Do you come from a family of strong women?
“I believe it is empathy that brought me to where I am now. My mother and sisters are also strong women, and we were all taught the importance of giving back from a young age. We were also taught to acknowledge how lucky we are. As we go about our daily lives, it is easy to forget — or perhaps to push aside — the knowledge that there are other people, all over this planet right now, who will never have the opportunity to live the life that so many of us take for granted. But I believe with that privilege comes great responsibility.”
Do you believe women make the best role models for other women?
“Yes, I do. When women are empowered, they give to something larger than themselves. Women reinvest 80 percent of their available resources into their families, where men only reinvest 30 percent. Women investing in women, especially through education or providing jobs, leads directly back into communities, the economy, and the future.
But we need to focus our attention on how to build this trend. How do we keep the momentum of women helping women? Because the fact is, even as we give more and do more, the need is still huge. Women are 60 percent of the world’s hungry. Women are at least 56 percent of the world’s trafficking victims. Girls make up 57 percent of the world’s children not in primary school.”
In your opinion, what are the responsibilities associated with Philanthropic endeavors?
“I have always been of the belief that the best philanthropy in the world is a good job. Therefore, I believe in sustainable community-driven initiatives. We provide our collectives of women with education and training, the dignity of work, as well as a platform for the sale and distribution of their products. This leads to direct results. For example, when you purchase a Hope necklace, it buys an artisan’s child education for a whole year. This includes the uniforms and the books, which amounts to a whole year of school fees. Or when you purchase a Sky Necklace, it buys an artisan’s family food for an entire month.”
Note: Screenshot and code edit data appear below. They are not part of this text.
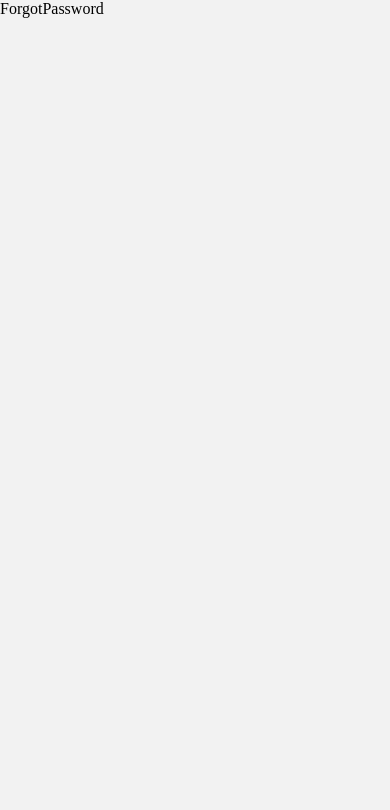
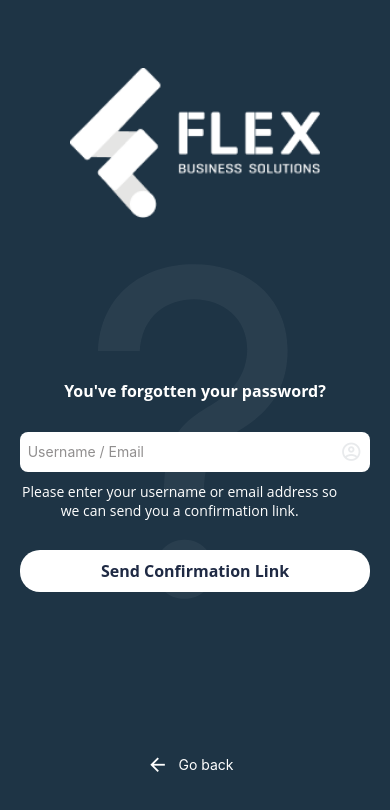
Before and after one commit to EdonaElshani/Shopping-Prod, a React Native app in the folder client-app/: screen /ForgotPassword in a window 390 px wide. Shown: the top 810 px of the page. Built offline with nearby package versions, Linux system fonts and the light colour scheme.

Commit message:
forgot password screen

```diff
--- a/client-app/src/navigation/AppNav.js
+++ b/client-app/src/navigation/AppNav.js
@@ -12,7 +12,7 @@ const AppNav = () => {
     <>
       <NavigationContainer>
         <Stack.Navigator
-          initialRouteName={"Login"}
+          initialRouteName={"ForgotPassword"}
           screenOptions={{
             headerShown: false,
           }}
--- a/client-app/src/screens/ForgotPassword.js
+++ b/client-app/src/screens/ForgotPassword.js
@@ -1,8 +1,112 @@
 import React from "react";
-import { View } from "react-native";
+import { Image, StyleSheet, Text, View, Pressable } from "react-native";
+import { flexLogo } from "../constants/Images";
+import { MaterialCommunityIcons } from "@expo/vector-icons";
+import CustomInput from "../components/CustomInput";
 
 const ForgotPassword = () => {
-  return <View>ForgotPassword</View>;
+  return (
+    <View style={styles.container}>
+      <View style={styles.questionMarkContainer}>
+        <Text style={styles.questionMark}>?</Text>
+      </View>
+      <View>
+        <Image source={flexLogo} style={styles.logoImg} />
+      </View>
+
+      <View>
+        <Text style={styles.forgotPwText}>You've forgotten your password?</Text>
+        <View>
+          <CustomInput
+            placeholder="Username / Email"
+            icon="account-circle-outline"
+          />
+        </View>
+        <Text style={styles.confirmationText}>
+          Please enter your username or email address so we can send you a
+          confirmation link.
+        </Text>
+        <View>
+          <Pressable style={styles.btn}>
+            <Text style={styles.btnText}>Send Confirmation Link</Text>
+          </Pressable>
+        </View>
+      </View>
+
+      <View style={styles.goBackView}>
+        <MaterialCommunityIcons name={"arrow-left"} size={22} color="#fff" />
+        <Pressable>
+          <Text style={styles.goBackText}>Go back</Text>
+        </Pressable>
+      </View>
+    </View>
+  );
 };
 
 export default ForgotPassword;
+
+const styles = StyleSheet.create({
+  container: {
+    flex: 1,
+    backgroundColor: "#1E3445",
+    alignItems: "center",
+    justifyContent: "space-around",
+    color: "#FFF",
+    flexDirection: "column",
+    gap: 5,
+  },
+  questionMarkContainer: {
+    position: "absolute",
+    justifyContent: "center",
+    alignItems: "center",
+    marginTop: "20px",
+  },
+  questionMark: {
+    fontSize: 450,
+    color: "rgba(255, 255, 255, 0.05)",
+  },
+  logoImg: {
+    width: "250px",
+    height: "150px",
+    marginBottom: "20px",
+  },
+  forgotPwText: {
+    color: "#FFF",
+    fontSize: "16px",
+    fontFamily: "Open Sans",
+    fontWeight: "700",
+    textAlign: "center",
+    marginBottom: "20px",
+  },
+  confirmationText: {
+    color: "white",
+    width: "320px",
+    textAlign: "center",
+    fontSize: "14px",
+    paddingVertical: "10px",
+    fontFamily: "Open Sans",
+  },
+  btn: {
+    backgroundColor: "#fff",
+    padding: 10,
+    borderRadius: 20,
+    marginTop: 20,
+  },
+  btnText: {
+    color: "#1F2A44",
+    fontSize: "16px",
+    fontFamily: "Open Sans",
+    fontWeight: "700",
+    textAlign: "center",
+  },
+  goBackView: {
+    flexDirection: "row",
+    alignItems: "center",
+    justifyContent: "center",
+    marginTop: "20px",
+  },
+  goBackText: {
+    color: "#FFFFFF",
+    paddingHorizontal: "10px",
+  },
+});
```
Also changed, not shown: client-app/src/assets/Images/ForgotPassword.PNG (added), 1 other file (tests, documents, lock files or other folders).
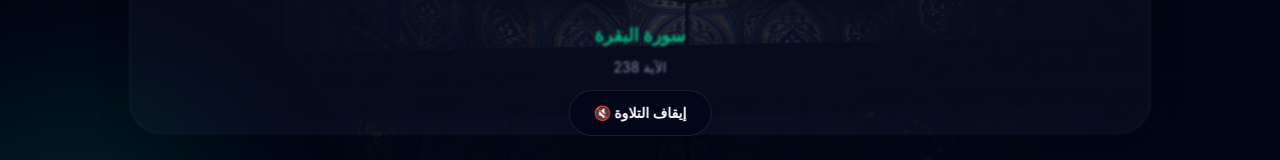
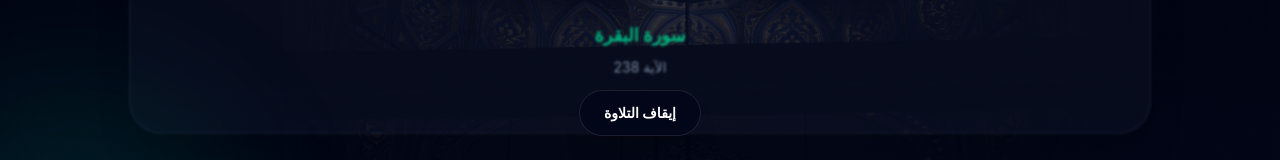
Before and after one commit to alkhwlyhasan777-coder/Prayer-times, a React (Vite) app: page / in a window 1280 px wide. Shown: the part 640-800 px from the top of the page. Built offline with nearby package versions, Linux system fonts and the light colour scheme; no server answers.

Commit message:
Update project

```diff
--- a/src/components/QuranAudio.jsx
+++ b/src/components/QuranAudio.jsx
@@ -92,7 +92,7 @@ function QuranAudio() {
                         hover:text-slate-950
                     "
                 >
-                    🔊 تشغيل تلاوة الآية
+                    تشغيل تلاوة الآية
                 </button>
             )}
 
@@ -118,7 +118,7 @@ function QuranAudio() {
                         backdrop-blur-md
                     "
                 >
-                    🔇 إيقاف التلاوة
+                     إيقاف التلاوة
                 </button>
             )}
         </>
```
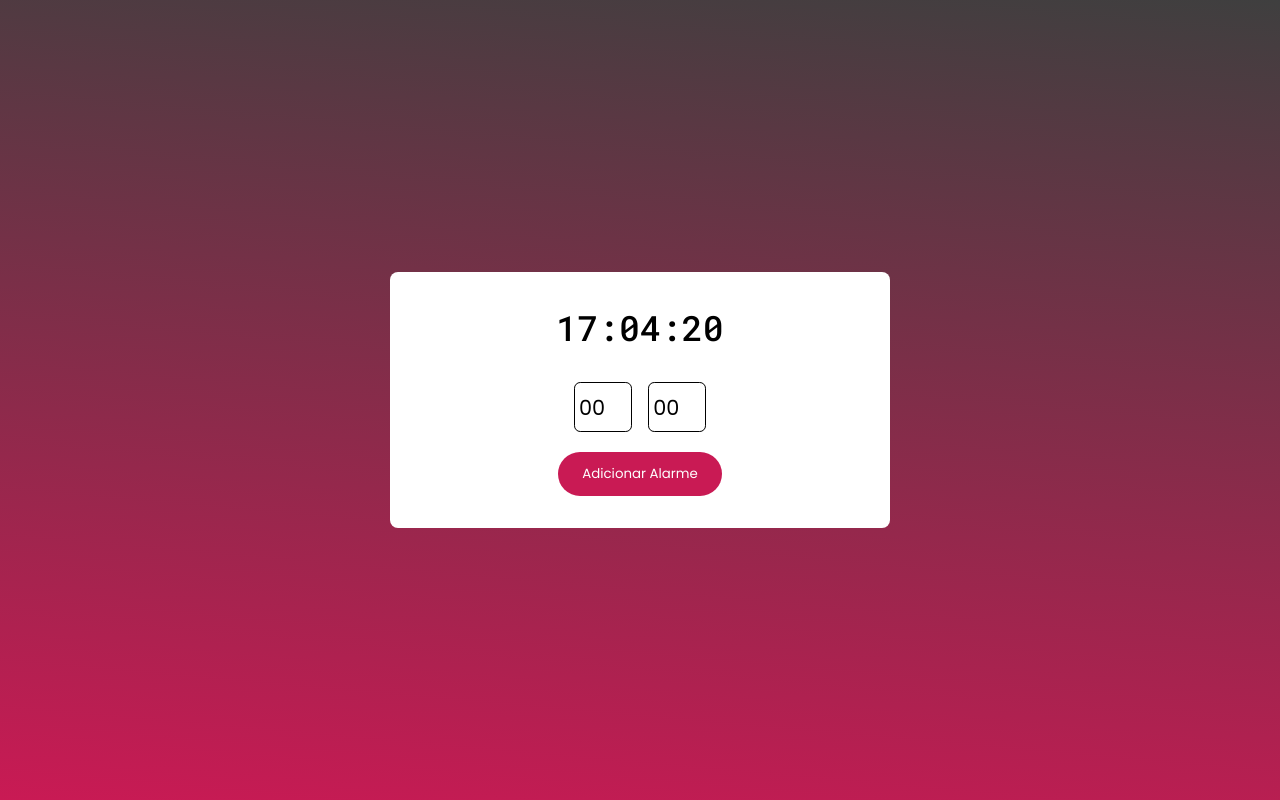
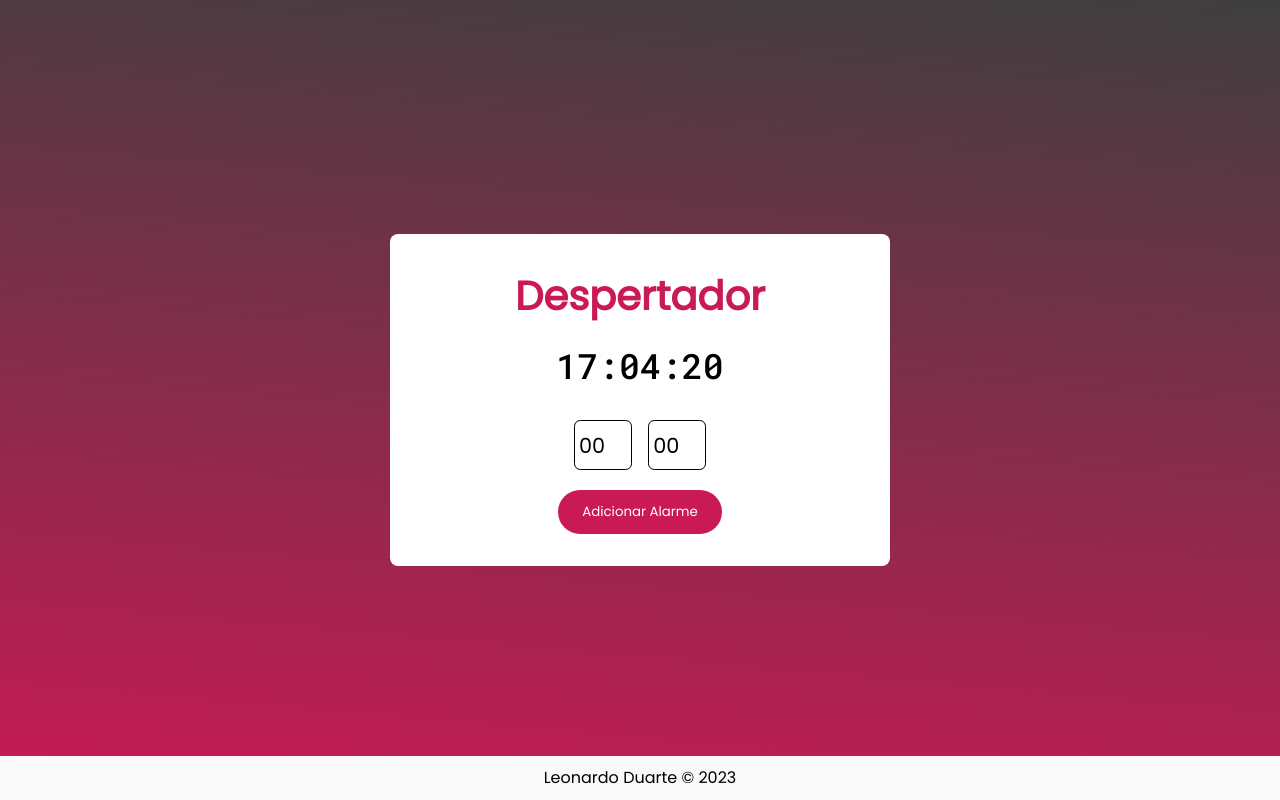
Before and after one commit to EagleDuarte/alarm-clock, a plain HTML site: page index.html in a window 1280 px wide. Drawn offline with Linux system fonts and the light colour scheme.

Commit message:
adjust style

```diff
--- a/index.html
+++ b/index.html
@@ -19,6 +19,7 @@
 
   <body>
     <div class="wrapper">
+      <h1 class="title">Despertador</h1>
       <div class="timer-display">00:00:00</div>
       <div class="container">
         <div class="inputs">
@@ -43,6 +44,10 @@
         <div class="activeAlarms"></div>
       </div>
     </div>
+
+    <footer class="footer">
+      Leonardo Duarte &copy; 2023
+    </footer>
     <!-- Script -->
     <script src="script.js"></script>
   </body>
--- a/style.css
+++ b/style.css
@@ -111,3 +111,20 @@
     max-height: 60vh; /* Define uma altura máxima de 60% da altura da viewport */
     overflow-y: auto; /* Adiciona uma barra de rolagem vertical caso o conteúdo ultrapasse a altura máxima */
   }
+
+  .title {
+    font-size: 2.5rem; /* Tamanho do título */
+    text-align: center; /* Centralizar o texto */
+    margin-bottom: 1rem; /* Margem inferior para separar do restante do conteúdo */
+    color: #c91a54
+  }
+
+  .footer {
+  text-align: center; /* Centralizar o texto */
+  padding: 0.6rem 0; /* Espaçamento interno para melhor visualização */
+  background-color: #f9f9f9; /* Cor de fundo do rodapé */
+  position: absolute; /* Posicionamento absoluto */
+  bottom: 0; /* Alinhar no final da página */
+  width: 100%; /* Largura total da página */
+  font-size: 1rem; /* Tamanho da fonte */
+}
```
Same Sky organizes events around the country where supporters can meet the artisans and purchase their beautiful jewelry. I have had the pleasure of attending several of these events and meeting some of the people behind this beautiful jewelry personally. I found the women to be inspirational and positive in spite of the dark years of suffering and horrors they lived through.
I admire LeFrak tremendously, not only for her work and success, but for her humility and kindness. She is gracious and generous with her knowledge and her time and is a wonderful role model for women. She motivates and inspires those around her to become involved in a greater cause.
The Same Sky foundation is more than a network of people who support a cause; it is a family that comes together because of Francine LeFrak.
Until our next adventure, pack away your wrinkle cream and put on your traveling boots…